Microgravity and the Musculoskeletal System
What is the Muscular and Skeletal System?
The skeletal and muscular system is strongly interconnected. The human body’s skeletal structure gives protection to our internal organs and gives our body’s shape. In conjunction with the framework the skeletal system offers the muscular system moves that framework. In a mechanical analogy the human skeletal structure are the levers that exert force muscles create. The skeletal system is made of joints that lend to its mobility. There are six types of these joints in the human skeletal system. Ball-and-socket joints are found in the hip and shoulder, which give a rotational range of motion. Gliding joints are found in the wrist and ankle, which offer a back and forth range of motion. There are pivotal joints, that combine the motions of gliding and ball-and-socket joints, saddle joints, hinge joints, and ellipsoid joints, which move along two-axis, or in three dimensions (jaw, toes, fingers). Therefore, the skeletal system is like a door. The structure is in place for the door to move but it is contingent on an outside force to cause that movement.
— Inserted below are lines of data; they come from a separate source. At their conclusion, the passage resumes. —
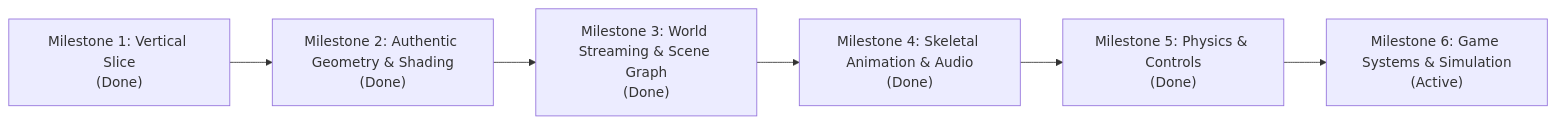
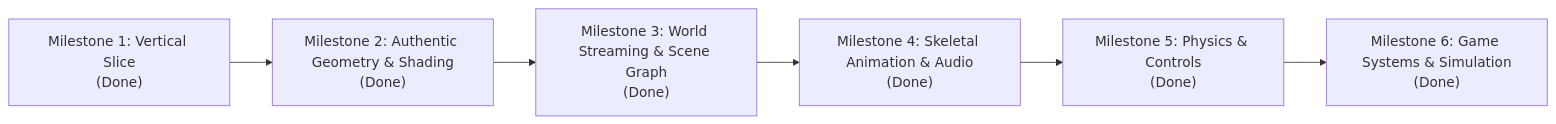
The diagram in docs/roadmap.md (the-rohit-kumar/sleeping-dogs-web), drawn with Mermaid before and after one commit. The commit also changed other lines of this file and 31 other files, not shown here.

Commit message:
Complete Milestone 6: Gameplay, NPCs, Vehicle Driving & Melee Combat Simulation

````diff
--- a/docs/roadmap.md
+++ b/docs/roadmap.md
@@ -10,8 +10,8 @@
 ```mermaid
 flowchart LR
     M1["Milestone 1: Vertical Slice<br/>(Done)"] --> M2["Milestone 2: Authentic Geometry & Shading<br/>(Done)"]
     M2 --> M3["Milestone 3: World Streaming & Scene Graph<br/>(Done)"]
     M3 --> M4["Milestone 4: Skeletal Animation & Audio<br/>(Done)"]
     M4 --> M5["Milestone 5: Physics & Controls<br/>(Done)"]
-    M5 --> M6["Milestone 6: Game Systems & Simulation<br/>(Active)"]
+    M5 --> M6["Milestone 6: Game Systems & Simulation<br/>(Done)"]
 ```
````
Muscles offer the energy needed to move the skeletal system. There are three types of muscles. Cardiac and smooth muscles are involuntary muscles that function without conscious thought. Cardiac muscles pump blood through the body while smooth muscles allow the eyes and stomach to function. The structure of the muscle is dense and fleshy. It is made of fibers made of smaller parts called myofibrils. These fibers are made of proteins called myosin (thick filaments) and actin (thin filaments). All human muscle fibers exert the same force but the strength differences between individuals depend on the compactness and volume of fibers. There are two types of fibers Type I and Type II. Type I muscle fibers are slow twitch. These muscle fibers are slow but have high stamina. Type II are fast twitch muscles having fast movements but low endurance.
To move the skeletal system muscles contract of come together as a complimentary one relaxes or expands. The energy to cause muscle contractions comes from two different metabolic processes- aerobic and anaerobic systems. The aerobic process uses oxygen to create adenosine tri-phosphate (ATP) a form of energy and is used for endurance exertions and requires a steady supply of oxygen. The anaerobic process depends on a steady supply of glucose and does not rely on oxygen but the process cannot continue indefinitely because the build up of lactic acid causes fatigue.
-- Muscular atrophy occurs during space travel due to the lack of muscular exercises by astronauts.
Effects on Both Systems by Microgravity
The most apparent effect of microgravity on the musculoskeletal system is atrophy or the degeneration of cells not in use. The human body constantly adjusts to its environment. In fact, our muscle is literally rebuilt every month. When the body constantly uses up nutrients and discards to remake muscles the body it “rebuilds” according to the use or what is necessary. For example, if someone does not work his or her muscles the body will cease the production of that muscle or change the type of the muscle. A sedentary lifestyle parallels a life in space very closely because the muscles in space than on Earth exert less work since gravity puts a stress on muscles. In space astronauts exercise habitually to counter the effects of microgravity but they still come to Earth weaker because the stress gravity exerts makes us stronger. Without gravity muscles get weaker.
The skeletal system is very similar to the muscular system in its discard and utilizes adapting. Astronauts lose bone density when in microgravity and it takes a while for them to adapt and heal when they get back to Earth. The vertebrae get expanded in space, which increases the height of astronauts and the gravity bearing bones (femur, spine) loose strength. So that when astronauts get back to Earth they are more susceptible to osteoporosis and injury.
Written By: Alexander